Editorial: Say farewell to the paper paycheck
The end of the paper paycheck is almost here. Senate Bill 100, sponsored by Sen. Jeb Bradley, would hasten the day when nostalgia buffs – and workers who don’t want their spouse to know about overtime pay or a bonus – shed a tear for the paycheck’s demise. The bill would eliminate the requirement that New Hampshire employers get employee permission to pay by direct deposit or with a payroll card that functions like a debit card.
Since the savings from eliminating paper paychecks for the small percentage of employees who still receive them is considerable, most employers can be expected to take advantage of the change. Only about 400 of the state government’s 11,000 or so employees, for example, still get paper checks. By one estimate, it costs as much as $10 per check to issue each one. That’s a waste of taxpayer money.
Bradley’s bill deserves to pass, but with two caveats:
The cards provide employees whose credit history makes it difficult to open a bank account (and thereby get paid by direct deposit) to be compensated conveniently without having to pay substantial fees to a bank or check-cashing service. But the fees charged by payroll card companies can cut into take-home pay. The bill should obligate employers to seek the lowest possible fees from card providers.

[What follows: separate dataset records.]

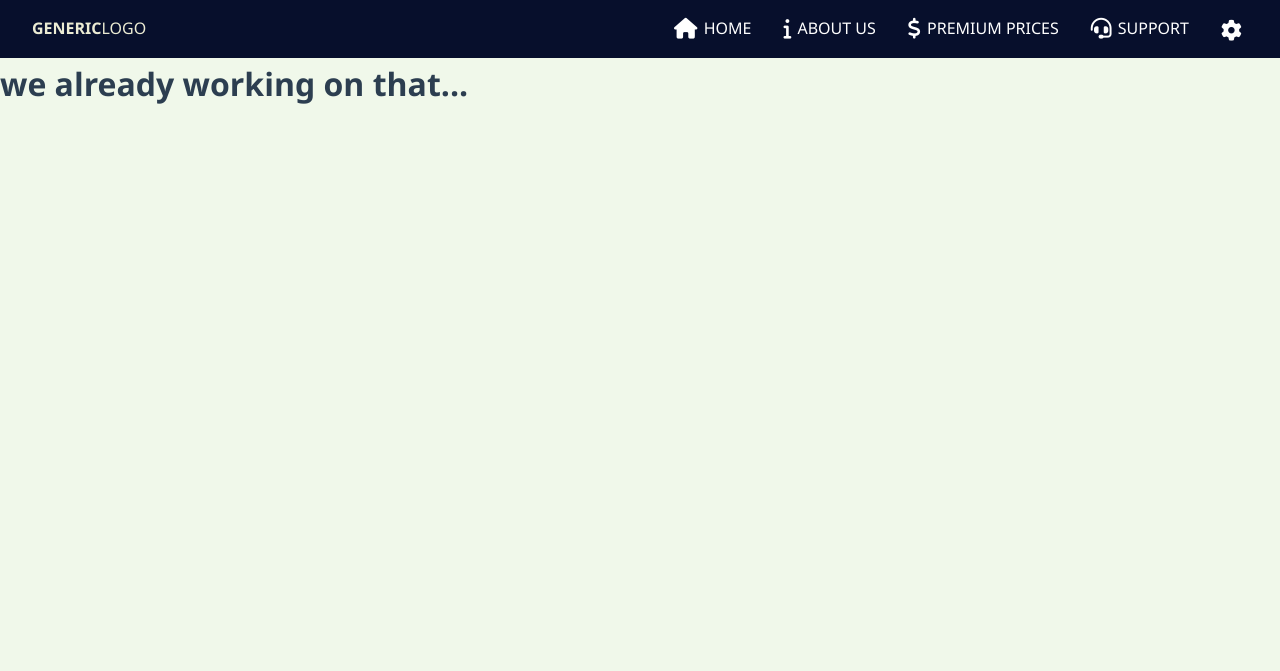
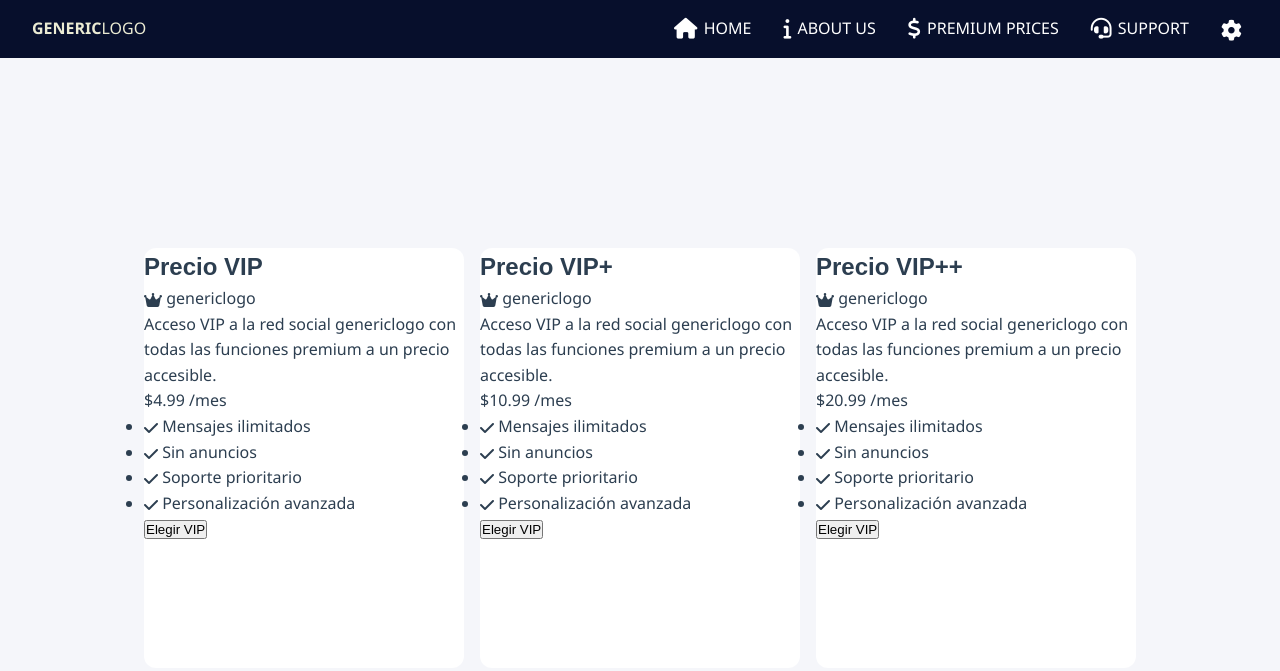
Before and after one commit to cristianbarreiro/social-network, a plain HTML site: page prices.html in a window 1280 px wide. Drawn offline with Linux system fonts and the light colour scheme; a web font is replaced by a local one.

Commit message:
=feat: mejoras prices & config

```diff
--- a/css/style.css
+++ b/css/style.css
@@ -14,6 +14,7 @@
   --error-color: #e74c3c;
   --success-color: #2ecc71;
   --header-color: hsl(228, 71%, 10%);
+  --white-color: #ffebee;
 }
 
 /* ------------------------- */
@@ -27,7 +28,7 @@
 }
 
 body {
-  background: #f0f8ea; /* Sobrescribe background-color original */
+  background: var(--background-color);
   color: var(--text-color);
   font-family: "Quicksand", "Segoe UI", Tahoma, Geneva, Verdana, sans-serif;
   line-height: 1.6;
@@ -38,17 +39,17 @@ body {
 /* ------------------------- */
 
 .index-container {
-  margin-top: 125px; /* Ajusta según la altura real de tu navbar */
+  margin-top: 125px;
   display: flex;
-  flex-direction: row; /* fila en vez de columna */
-  align-items: flex-start; /* alinea arriba */
-  justify-content: center; /* centra horizontalmente */
+  flex-direction: row;
+  align-items: flex-start;
+  justify-content: center;
   gap: 20px; /* espacio entre cajas */
   flex-wrap: wrap; /* para que baje a otra línea si no entra */
 }
 
 .register-container {
-  margin-top: 46px; /* Ajusta según necesidad */
+  margin-top: 46px;
   display: flex;
   flex-direction: column;
   align-items: center;
@@ -84,7 +85,7 @@ header::after {
 }
 
 i {
-  transform: translateY(1.8px); /* ajustá según tu necesidad */
+  transform: translateY(1.8px);
 }
 
 .logo {
@@ -151,8 +152,6 @@ i {
   display: inline-block;
 }
 
-
-
 .main-nav a {
   color: white;
   display: block;
@@ -213,7 +212,7 @@ i {
   box-shadow: 0 2px 4px rgba(0, 0, 0, 0.1);
   margin: 2rem auto;
   width: 400px;
-  min-height: 400px; /* <-- Altura fija agregada */
+  min-height: 400px;
   padding: 2rem;
   display: flex;
   flex-direction: column;
@@ -389,11 +388,11 @@ i {
 
 .what-is {
   width: 250px;
-  height: 250px; /* Asegúrate de tener una altura definida */
+  height: 250px;
   display: flex;
   justify-content: center;
   align-items: center;
-  margin: 0 auto; /* Centra horizontalmente el contenedor si es necesario */
+  margin: 0 auto;
 }
 
 .about-faq {
@@ -425,7 +424,7 @@ i {
   flex-direction: column;
   align-items: center;
   width: 100%;
-  margin: auto auto 85px auto; /* Ajusta el margen superior según la altura de tu navbar */
+  margin: auto auto 85px auto;
   padding-top: 50px;
 }
 
@@ -457,3 +456,79 @@ h2 {
 .faqs .faq.active .head svg {
   transform: rotate(180deg);
 }
+
+/*Prices CSS*/
+.principal-container {
+  display: flex;
+  flex-direction: column;
+  align-items: center;
+  width: 100%;
+  position: relative; /* Añadido para contexto de posicionamiento */
+}
+
+.prices-container {
+  display: grid;
+  grid-template-columns: repeat(5, 1fr);
+  grid-template-rows: repeat(5, 1fr);
+  gap: 8px;
+  width: 75%;
+  height: 100vh; /* Ocupa toda la altura de la ventana */
+  justify-content: center;
+  align-items: center;
+  margin-left: auto;
+  margin-right: auto;
+  scroll-margin-top: 125px; /* Para que al hacer scroll, el contenedor quede visible debajo del header */
+  position: absolute; /* Hace que se posicione respecto a principal-container */
+  top: 0;
+  left: 0;
+  right: 0;
+  bottom: 0;
+  transform: none; /* Elimina el translateY para evitar que se salga */
+}
+
+/* Ancho predeterminado para todos los divs hijos directos de prices-container */
+.prices-container > div {
+  min-height: 420px;
+  min-width: 320px;
+  border-radius: 12px;
+}
+
+.divisor1 {
+  grid-row: span 3 / span 3;
+  grid-row-start: 2;
+  background-color: white;
+}
+
+.divisor2 {
+  grid-row: span 3 / span 3;
+  grid-column-start: 3;
+  grid-row-start: 2;
+  background-color: white;
+}
+
+.divisor3 {
+  grid-row: span 3 / span 3;
+  grid-column-start: 5;
+  grid-row-start: 2;
+  background-color: white;
+}
+
+/* Config Container */
+
+.config-container {
+  display: grid;
+  grid-template-columns: repeat(5, 1fr);
+  grid-template-rows: repeat(5, 1fr);
+  gap: 8px;
+  background-color: red;
+  width: 100vw;
+  height: 100vh; /* Ocupa toda la altura de la ventana */
+}
+
+.divisor-config {
+  grid-column: span 3 / span 3;
+  grid-row: span 4 / span 4;
+  grid-column-start: 2;
+  grid-row-start: 2;
+  background-color: blue;
+}
--- a/js/main.js
+++ b/js/main.js
@@ -28,7 +28,7 @@ document.addEventListener("DOMContentLoaded", function () {
   const style = document.createElement("style");
   style.textContent = `
     .main-nav a:hover {
-      border-color: var(--border-color); /* Definí --border-color en tu CSS */
+      border-color: var(--border-color);
     }
     .main-nav a:hover .nav-icon {
       color: var(--border-color);
--- a/prices.html
+++ b/prices.html
@@ -14,7 +14,82 @@
     </head>
     <body>
         <div id="navbar-placeholder"></div>
-        <h1>we already working on that...</h1>
+        <div class="principal-container">
+            <div class="prices-container">
+                <div class="divisor1">
+                    <!-- VIP -->
+                    <h2>Precio VIP</h2>
+                    <div class="plan-logo">
+                        <i class="fa-solid fa-crown"></i>
+                        <span>genericlogo</span>
+                    </div>
+                    <p class="plan-description">Acceso VIP a la red social
+                        genericlogo con todas las funciones premium a un precio
+                        accesible.</p>
+                    <div class="plan-price">
+                        <span class="price-amount">$4.99</span>
+                        <span class="price-period">/mes</span>
+                    </div>
+                    <ul class="plan-features">
+                        <li><i class="fa-solid fa-check"></i> Mensajes
+                            ilimitados</li>
+                        <li><i class="fa-solid fa-check"></i> Sin anuncios</li>
+                        <li><i class="fa-solid fa-check"></i> Soporte
+                            prioritario</li>
+                        <li><i class="fa-solid fa-check"></i> Personalización
+                            avanzada</li>
+                    </ul>
+                    <button class="plan-btn">Elegir VIP</button>
+                </div>
+                <!-- VIP + -->
+                <div class="divisor2"><h2>Precio VIP+</h2>
+                    <div class="plan-logo">
+                        <i class="fa-solid fa-crown"></i>
+                        <span>genericlogo</span>
+                    </div>
+                    <p class="plan-description">Acceso VIP a la red social
+                        genericlogo con todas las funciones premium a un precio
+                        accesible.</p>
+                    <div class="plan-price">
+                        <span class="price-amount">$10.99</span>
+                        <span class="price-period">/mes</span>
+                    </div>
+                    <ul class="plan-features">
+                        <li><i class="fa-solid fa-check"></i> Mensajes
+                            ilimitados</li>
+                        <li><i class="fa-solid fa-check"></i> Sin anuncios</li>
+                        <li><i class="fa-solid fa-check"></i> Soporte
+                            prioritario</li>
+                        <li><i class="fa-solid fa-check"></i> Personalización
+                            avanzada</li>
+                    </ul>
+                    <button class="plan-btn">Elegir VIP</button></div>
+                <!-- VIP ++ -->
+                <div class="divisor3"><h2>Precio VIP++</h2>
+                    <div class="plan-logo">
+                        <i class="fa-solid fa-crown"></i>
+                        <span>genericlogo</span>
+                    </div>
+                    <p class="plan-description">Acceso VIP a la red social
+                        genericlogo con todas las funciones premium a un precio
+                        accesible.</p>
+                    <div class="plan-price">
+                        <span class="price-amount">$20.99</span>
+                        <span class="price-period">/mes</span>
+                    </div>
+                    <ul class="plan-features">
+                        <li><i class="fa-solid fa-check"></i> Mensajes
+                            ilimitados</li>
+                        <li><i class="fa-solid fa-check"></i> Sin anuncios</li>
+                        <li><i class="fa-solid fa-check"></i> Soporte
+                            prioritario</li>
+                        <li><i class="fa-solid fa-check"></i> Personalización
+                            avanzada</li>
+                    </ul>
+                    <button class="plan-btn">Elegir VIP</button></div>
+            </div>
+        </div>
+
         <script src="js/main.js"></script>
 
     </body>
```
Also changed, not shown: config.html (+5 -1 lines), index.html (+2 -3 lines).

Workers who now receive paper checks should also be given more time to prepare to enter the age of electronic finance. Bradley’s bill would become effective 60 days after its passage. That’s not enough time to educate employees about the change and allow them to weigh direct deposit versus payroll card. Six months would be better. Either way, the paper paycheck is destined to disappear.